How U.S. exchanges lost market share after regulatory clampdown
- Binance.US saw its market share plummet to 1%, from an all-time high of 27% recorded recently.
- The dearth of liquidity was reflected in the sharp uptick in BTC outflows from Binance.
The crypto exchange market in the U.S. has been severely impacted by recent clampdown by regulators. Lawsuits against juggernauts Binance and Coinbase triggered a radical shake up of individual exchange market share of volume relative to competition.
As per a tweet by crypto market data provider Kaiko dated 20 June, Binance.US, the American arm of Binance, saw its market share plummet to 1%, from an all-time high of 27% recorded few months ago. This also marked a considerable drop on a year-to-date (YTD) basis. The market share of Binance.US at the start of 2023 was 8%.

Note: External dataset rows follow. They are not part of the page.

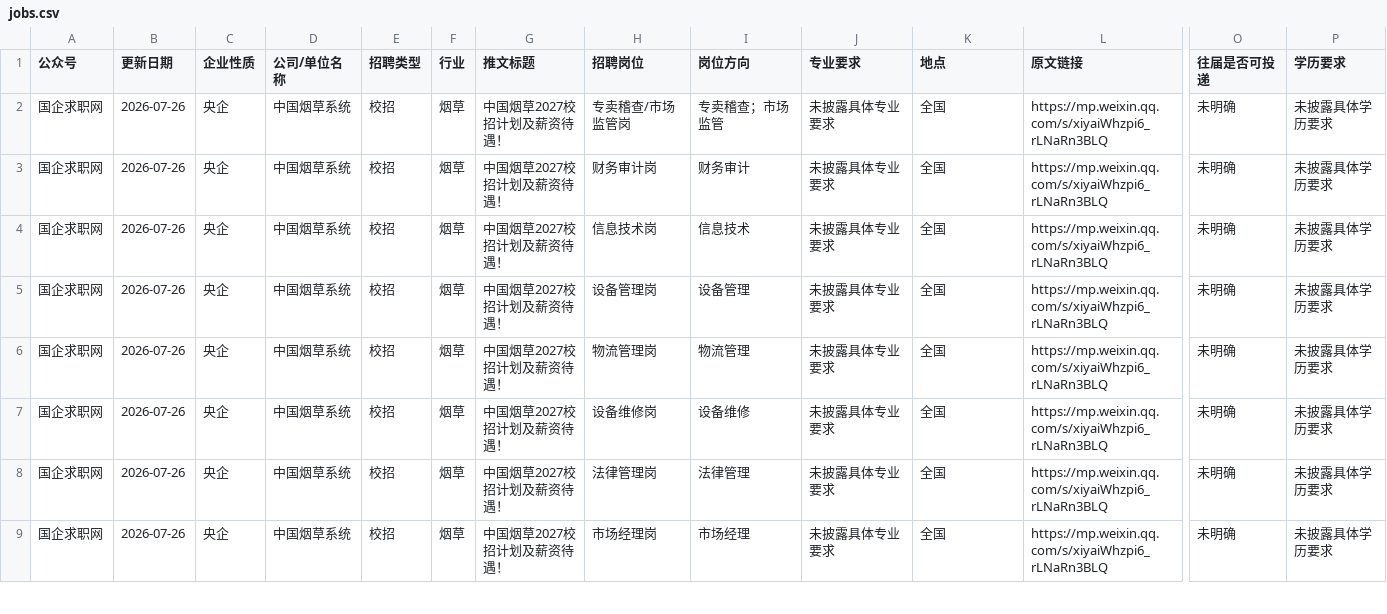
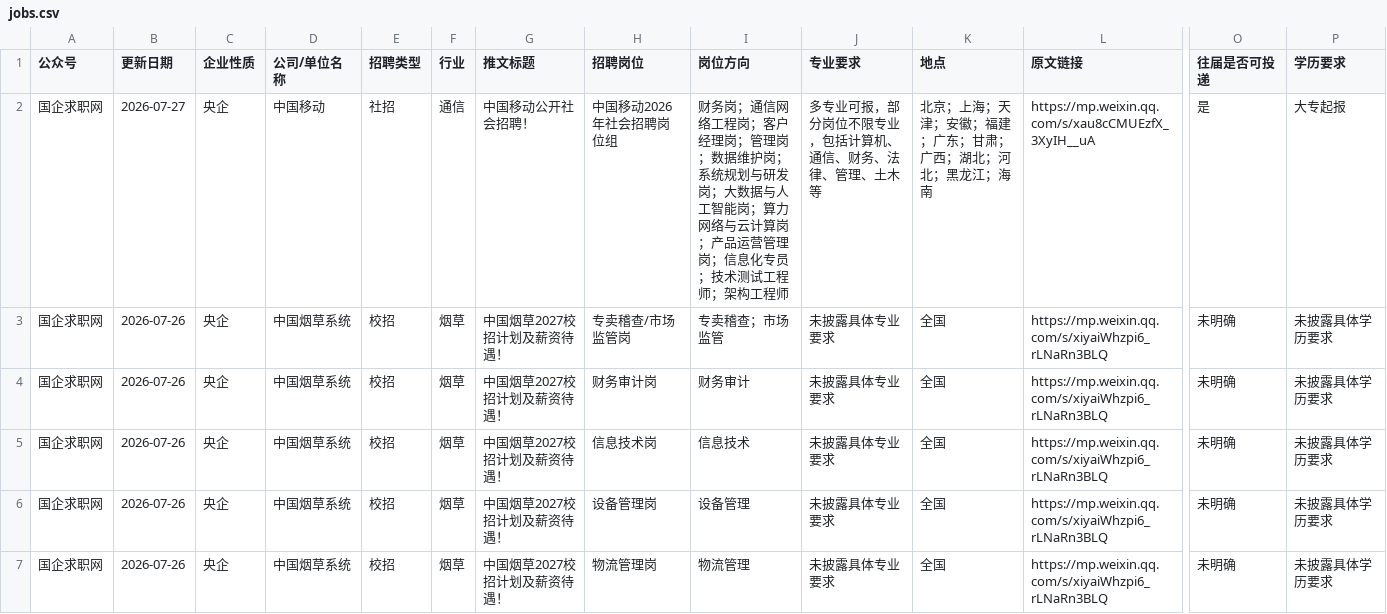
Before and after one commit to alicebob142857/wx_tool, a CSV file: site/data/jobs.csv, drawn as a sheet; only a part is shown, gaps mark what is left out; the shorter side is filled out with more unchanged rows; rows hold the shown columns only; the diff names each change by its address in the sheet, - before the commit and + after, or states it on an @@ line.

```diff
--- a/site/data/jobs.csv
+++ b/site/data/jobs.csv
+row 2: 国企求职网 | 2026-07-27 | 央企 | 中国移动 | 社招 | 通信 | 中国移动公开社会招聘！ | 中国移动2026年社会招聘岗位组 | 财务岗；通信网络工程岗；客户经理岗；管理岗；数据维护岗；系统规划与研发岗；大数据与人工智能岗；算力网络与云计算岗；产品运营管理岗；信息化专员；技术测试工程师；架构工程师 | 多专业可报，部分岗位不限专业，包括计算机、通信、财务、法律、管理、土木等 | 北京；上海；天津；安徽；福建；广东；甘肃；广西；湖北；河北；黑龙江；海南 | https://mp.weixin.qq.com/s/xau8cCMUEzfX_3XyIH__uA | 是 | 大专起报
```
Also changed, not shown: 11 other files.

On the other hand, the largest crypto exchange in the country, Coinbase saw its dominance fall from 56% at the start of 2023 to 50%.
Market makers desert exchanges

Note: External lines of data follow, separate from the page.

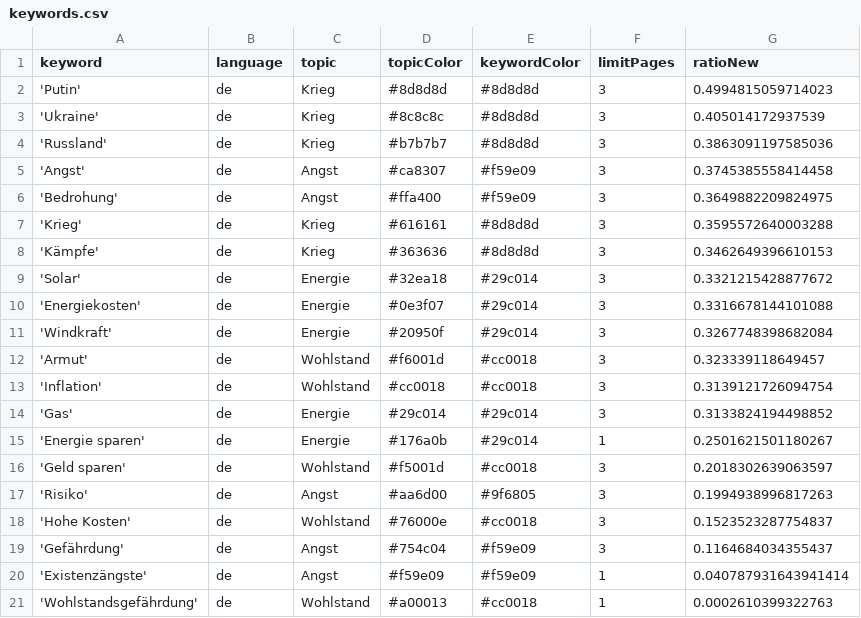
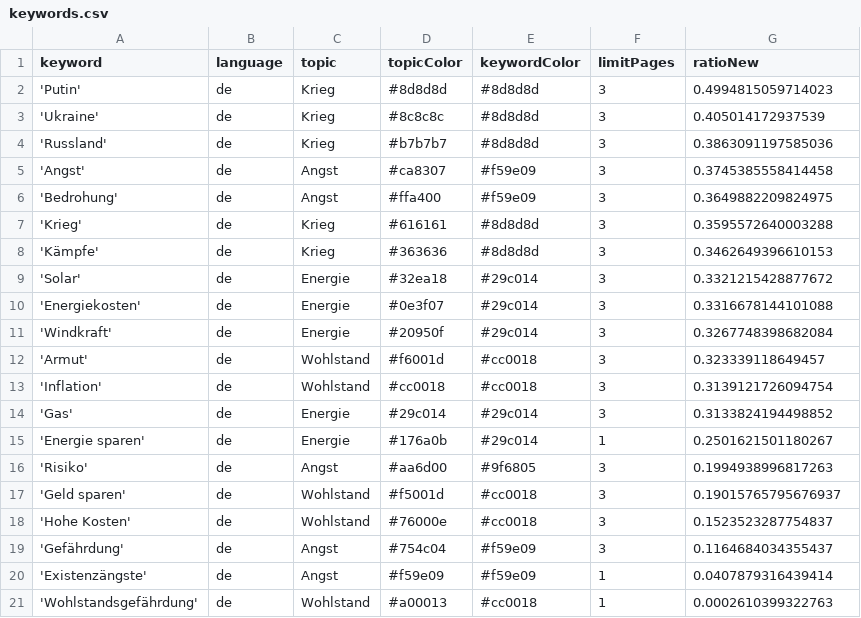
Before and after one commit to tg-news/winterIsComing2, a CSV file: keywords.csv, drawn as a sheet.

```diff
--- a/keywords.csv
+++ b/keywords.csv
@@ -15,7 +15,7 @@ keyword,language,topic,topicColor,keywordColor,limitPages,ratioNew
 'Energie sparen',de,Energie,#176a0b,#29c014,1,0.2501621501180267
-'Geld sparen',de,Wohlstand,#f5001d,#cc0018,3,0.2018302639063597
 'Risiko',de,Angst,#aa6d00,#9f6805,3,0.1994938996817263
+'Geld sparen',de,Wohlstand,#f5001d,#cc0018,3,0.19015765795676937
 'Hohe Kosten',de,Wohlstand,#76000e,#cc0018,3,0.1523523287754837
 'Gefährdung',de,Angst,#754c04,#f59e09,3,0.1164684034355437
-'Existenzängste',de,Angst,#f59e09,#f59e09,1,0.040787931643941414
+'Existenzängste',de,Angst,#f59e09,#f59e09,1,0.0407879316439414
 'Wohlstandsgefährdung',de,Wohlstand,#a00013,#cc0018,1,0.0002610399322763
```
Also changed, not shown: csv/news_2023_04.csv.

Binance.US has been one of the biggest victims of the entire episode as a large-scale exodus by jittery market makers and traders sucked liquidity out of the trading platform. According to CoinGecko, the daily spot volume on the exchange collapsed more than 80% since the lawsuit by U.S. Securities and Exchange Commission (SEC).
After the exchange’s decision to transition into a crypto-only platform and suspend USD trading, many investors rushed to cash out their Bitcoin [BTC], further impacting trading volumes. The dearth of liquidity was reflected in the sharp uptick in BTC outflows from Binance since 5 June, per Glassnode.
Additionally, the flight of BTC from Coinbase accelerated as well since the start of the week with investors withdrawing more than 8,000 BTC tokens from the exchange on 20 June.
The jump in withdrawals boosted the trading activity on Coinbase. However, at a broader level, the daily spot volumes on the exchange have been on a decline.
Are DEXes filling the void?
As per conventional belief in the crypto space, declining activity on CEXes is seen as a result of investors’ preference for self-custody and switch to decentralized exchanges (DEXs), something which was evident following FTX collapse. However, only the first part seemed to be true as per the prevailing trend.
According to DeFiLlama, weekly trading volume across non-custodial exchanges plunged 71% as of 18 June. The drop indicated that a wider market FUD was at play. Traders were leaning towards accumulation and HODLing.